## YOUR TASK:
Where a line in the entries below contains the word "maxScrollExtent", it counts; give the total by itself.

## PROVIDED MATERIAL:
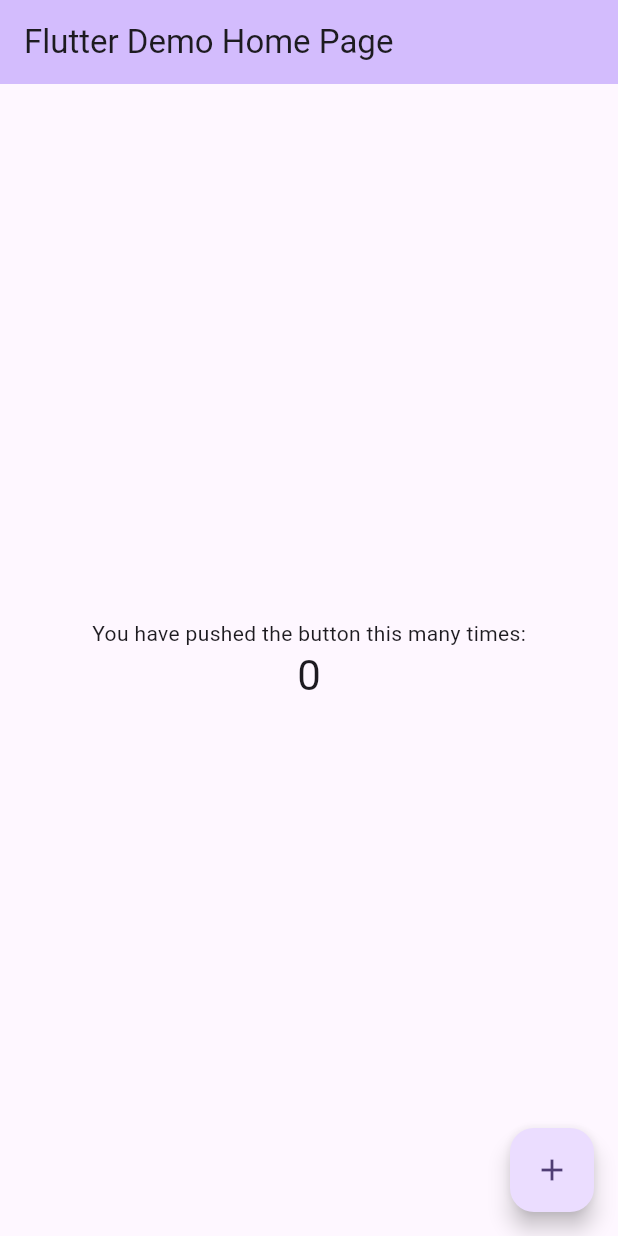
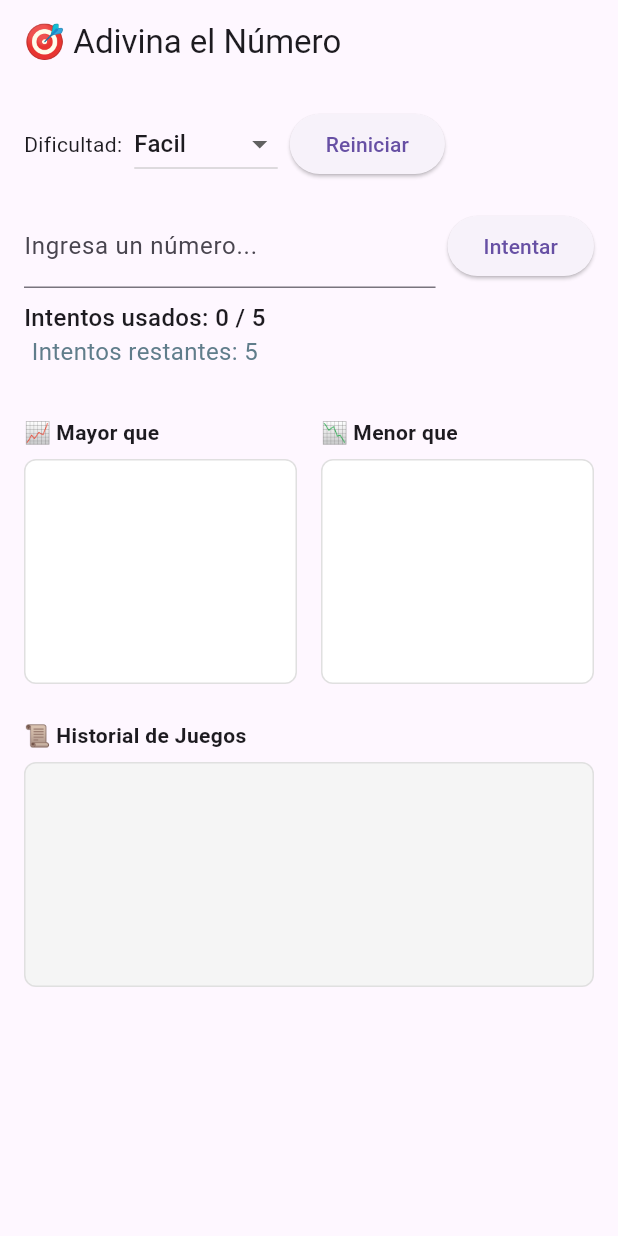
Before and after one commit to andresportillov/Guess-the-number-test-flutter, a Flutter app: the screen it shows after launch, on a phone screen of 412 x 824 dp. Run offline on Flutter 3.47's test engine with Material 3 defaults, Android fonts, the phone set to English and light mode, and no system bars.

Commit message:
Se desarrollo todo el stach de main segun el modelo de negocio ya plantado, se diseña su interfaz para asi poder ejecutar cada uno de los servicios del juego

```diff
--- a/lib/main.dart
+++ b/lib/main.dart
@@ -1,122 +1,261 @@
 import 'package:flutter/material.dart';
+import 'models/game_model.dart';
 
 void main() {
-  runApp(const MyApp());
+  runApp(MyApp());
 }
 
 class MyApp extends StatelessWidget {
-  const MyApp({super.key});
-
-  // This widget is the root of your application.
   @override
   Widget build(BuildContext context) {
     return MaterialApp(
-      title: 'Flutter Demo',
-      theme: ThemeData(
-        // This is the theme of your application.
-        //
-        // TRY THIS: Try running your application with "flutter run". You'll see
-        // the application has a purple toolbar. Then, without quitting the app,
-        // try changing the seedColor in the colorScheme below to Colors.green
-        // and then invoke "hot reload" (save your changes or press the "hot
-        // reload" button in a Flutter-supported IDE, or press "r" if you used
-        // the command line to start the app).
-        //
-        // Notice that the counter didn't reset back to zero; the application
-        // state is not lost during the reload. To reset the state, use hot
-        // restart instead.
-        //
-        // This works for code too, not just values: Most code changes can be
-        // tested with just a hot reload.
-        colorScheme: ColorScheme.fromSeed(seedColor: Colors.deepPurple),
-      ),
-      home: const MyHomePage(title: 'Flutter Demo Home Page'),
+      title: 'Adivina el Número',
+      theme: ThemeData(primarySwatch: Colors.blue),
+      home: GameScreen(),
     );
   }
 }
 
-class MyHomePage extends StatefulWidget {
-  const MyHomePage({super.key, required this.title});
-
-  // This widget is the home page of your application. It is stateful, meaning
-  // that it has a State object (defined below) that contains fields that affect
-  // how it looks.
-
-  // This class is the configuration for the state. It holds the values (in this
-  // case the title) provided by the parent (in this case the App widget) and
-  // used by the build method of the State. Fields in a Widget subclass are
-  // always marked "final".
-
-  final String title;
-
+class GameScreen extends StatefulWidget {
   @override
-  State<MyHomePage> createState() => _MyHomePageState();
+  State<GameScreen> createState() => _GameScreenState();
 }
 
-class _MyHomePageState extends State<MyHomePage> {
-  int _counter = 0;
+class _GameScreenState extends State<GameScreen> {
+  final GameModel juego = GameModel();
+  final TextEditingController _controller = TextEditingController();
+  final ScrollController _mayoresController = ScrollController();
+  final ScrollController _menoresController = ScrollController();
+  final ScrollController _historialController = ScrollController();
+  String error = '';
 
-  void _incrementCounter() {
+  void _cambiarDificultad(String nivel) {
     setState(() {
-      // This call to setState tells the Flutter framework that something has
-      // changed in this State, which causes it to rerun the build method below
-      // so that the display can reflect the updated values. If we changed
-      // _counter without calling setState(), then the build method would not be
-      // called again, and so nothing would appear to happen.
-      _counter++;
+      juego.setDificultad(nivel);
+      error = '';
     });
+  }
+
+  void _intentar() {
+    final input = _controller.text;
+    final numero = int.tryParse(input);
+    if (numero == null) {
+      setState(() => error = 'Por favor ingresa un número válido');
+      return;
+    }
+
+    final msg = juego.intentar(numero);
+    setState(() {
+      error = msg ?? '';
+    });
+
+    _controller.clear();
+
+    // Auto scroll al final
+    Future.delayed(Duration(milliseconds: 100), () {
+      if (_mayoresController.hasClients) {
+        _mayoresController.jumpTo(_mayoresController.position.maxScrollExtent);
+      }
+      if (_menoresController.hasClients) {
+        _menoresController.jumpTo(_menoresController.position.maxScrollExtent);
+      }
+      if (_historialController.hasClients) {
+        _historialController.jumpTo(
+          _historialController.position.maxScrollExtent,
+        );
+      }
+    });
+  }
+
+  Widget _buildLista(
+    String titulo,
+    List<int> valores,
+    ScrollController controller,
+  ) {
+    // Calculamos ancho para que quepan dos columnas con separación
+    final anchoColumna =
+        (MediaQuery.of(context).size.width - 16 * 3) / 2; // padding y espacio
+
+    return SizedBox(
+      width: anchoColumna,
+      child: Column(
+        crossAxisAlignment: CrossAxisAlignment.start,
+        children: [
+          Text(titulo, style: TextStyle(fontWeight: FontWeight.bold)),
+          const SizedBox(height: 8),
+          Container(
+            height: 150,
+            padding: const EdgeInsets.all(8),
+            decoration: BoxDecoration(
+              border: Border.all(color: Colors.grey.shade300),
+              borderRadius: BorderRadius.circular(8),
+              color: Colors.white,
+            ),
+            child: Scrollbar(
+              controller: controller,
+              thumbVisibility: true,
+              child: ListView(
+                controller: controller,
+                children: valores
+                    .map((n) => Text('$n', style: TextStyle(fontSize: 16)))
+                    .toList(),
+              ),
+            ),
+          ),
+        ],
+      ),
+    );
+  }
+
+  Widget _buildHistorial() {
+    return Column(
+      crossAxisAlignment: CrossAxisAlignment.start,
+      children: [
+        Text(
+          '📜 Historial de Juegos',
+          style: TextStyle(fontWeight: FontWeight.bold),
+        ),
+        const SizedBox(height: 8),
+        Container(
+          height: 150,
+          padding: const EdgeInsets.all(8),
+          decoration: BoxDecoration(
+            color: Colors.grey.shade100,
+            border: Border.all(color: Colors.grey.shade300),
+            borderRadius: BorderRadius.circular(8),
+          ),
+          child: Scrollbar(
+            controller: _historialController,
+            thumbVisibility: true,
+            child: ListView(
+              controller: _historialController,
+              children: juego.historial.reversed.map((item) {
+                final color = item['color'] == 'green'
+                    ? Colors.green[100]
+                    : Colors.red[100];
+                final textColor = item['color'] == 'green'
+                    ? Colors.green[900]
+                    : Colors.red[900];
+
+                return Container(
+                  margin: const EdgeInsets.symmetric(vertical: 4),
+                  padding: const EdgeInsets.all(8),
+                  decoration: BoxDecoration(
+                    color: color,
+                    borderRadius: BorderRadius.circular(6),
+                  ),
+                  child: Text(
+                    '${item['dificultad'].toString().toUpperCase()} → Secreto: ${item['numeroSecreto']} | Intentos: ${item['intentos'].join(", ")}',
+                    style: TextStyle(color: textColor),
+                  ),
+                );
+              }).toList(),
+            ),
+          ),
+        ),
+      ],
+    );
   }
 
   @override
   Widget build(BuildContext context) {
-    // This method is rerun every time setState is called, for instance as done
-    // by the _incrementCounter method above.
-    //
-    // The Flutter framework has been optimized to make rerunning build methods
-    // fast, so that you can just rebuild anything that needs updating rather
-    // than having to individually change instances of widgets.
+    final juegoTerminado = juego.juegoTerminado;
+
     return Scaffold(
-      appBar: AppBar(
-        // TRY THIS: Try changing the color here to a specific color (to
-        // Colors.amber, perhaps?) and trigger a hot reload to see the AppBar
-        // change color while the other colors stay the same.
-        backgroundColor: Theme.of(context).colorScheme.inversePrimary,
-        // Here we take the value from the MyHomePage object that was created by
-        // the App.build method, and use it to set our appbar title.
-        title: Text(widget.title),
-      ),
-      body: Center(
-        // Center is a layout widget. It takes a single child and positions it
-        // in the middle of the parent.
+      appBar: AppBar(title: const Text('🎯 Adivina el Número')),
+      body: SingleChildScrollView(
+        padding: const EdgeInsets.all(16.0),
         child: Column(
-          // Column is also a layout widget. It takes a list of children and
-          // arranges them vertically. By default, it sizes itself to fit its
-          // children horizontally, and tries to be as tall as its parent.
-          //
-          // Column has various properties to control how it sizes itself and
-          // how it positions its children. Here we use mainAxisAlignment to
-          // center the children vertically; the main axis here is the vertical
-          // axis because Columns are vertical (the cross axis would be
-          // horizontal).
-          //
-          // TRY THIS: Invoke "debug painting" (choose the "Toggle Debug Paint"
-          // action in the IDE, or press "p" in the console), to see the
-          // wireframe for each widget.
-          mainAxisAlignment: MainAxisAlignment.center,
-          children: <Widget>[
-            const Text('You have pushed the button this many times:'),
-            Text(
-              '$_counter',
-              style: Theme.of(context).textTheme.headlineMedium,
+          crossAxisAlignment: CrossAxisAlignment.start,
+          children: [
+            // Nivel de dificultad
+            Row(
+              children: [
+                Text('Dificultad:'),
+                const SizedBox(width: 8),
+                DropdownButton<String>(
+                  value: juego.dificultad,
+                  items: GameModel.levels.keys.map((nivel) {
+                    return DropdownMenuItem(
+                      value: nivel,
+                      child: Text(nivel[0].toUpperCase() + nivel.substring(1)),
+                    );
+                  }).toList(),
+                  onChanged: (valor) {
+                    if (valor != null) _cambiarDificultad(valor);
+                  },
+                ),
+                const SizedBox(width: 8),
+                ElevatedButton(
+                  onPressed: () {
+                    setState(() => juego.reiniciarJuego());
+                    error = '';
+                    _controller.clear();
+                  },
+                  child: Text('Reiniciar'),
+                ),
+              ],
             ),
+            const SizedBox(height: 16),
+
+            // Input de número
+            Row(
+              children: [
+                Expanded(
+                  child: TextField(
+                    controller: _controller,
+                    keyboardType: TextInputType.number,
+                    enabled: !juegoTerminado,
+                    decoration: InputDecoration(
+                      labelText: 'Ingresa un número...',
+                      errorText: error.isNotEmpty ? error : null,
+                    ),
+                    onSubmitted: (_) => _intentar(),
+                  ),
+                ),
+                const SizedBox(width: 8),
+                ElevatedButton(
+                  onPressed: juegoTerminado ? null : _intentar,
+                  child: Text('Intentar'),
+                ),
+              ],
+            ),
+
+            // Mostrar intentos usados y restantes
+            Padding(
+              padding: const EdgeInsets.symmetric(vertical: 8.0),
+              child: Column(
+                children: [
+                  Text(
+                    'Intentos usados: ${juego.intentos.length} / ${juego.intentosMaximos}',
+                    style: TextStyle(fontSize: 16, fontWeight: FontWeight.w500),
+                  ),
+                  Text(
+                    'Intentos restantes: ${juego.intentosRestantes}',
+                    style: TextStyle(fontSize: 16, color: Colors.blueGrey),
+                  ),
+                ],
+              ),
+            ),
+
+            const SizedBox(height: 24),
+
+            // Columnas de "Mayor que" y "Menor que"
+            Row(
+              children: [
+                _buildLista('📈 Mayor que', juego.mayores, _mayoresController),
+                const SizedBox(width: 16),
+                _buildLista('📉 Menor que', juego.menores, _menoresController),
+              ],
+            ),
+
+            const SizedBox(height: 24),
+
+            // Historial
+            _buildHistorial(),
           ],
         ),
       ),
-      floatingActionButton: FloatingActionButton(
-        onPressed: _incrementCounter,
-        tooltip: 'Increment',
-        child: const Icon(Icons.add),
-      ), // This trailing comma makes auto-formatting nicer for build methods.
     );
   }
 }
```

## RESULT OF THE TASK:
3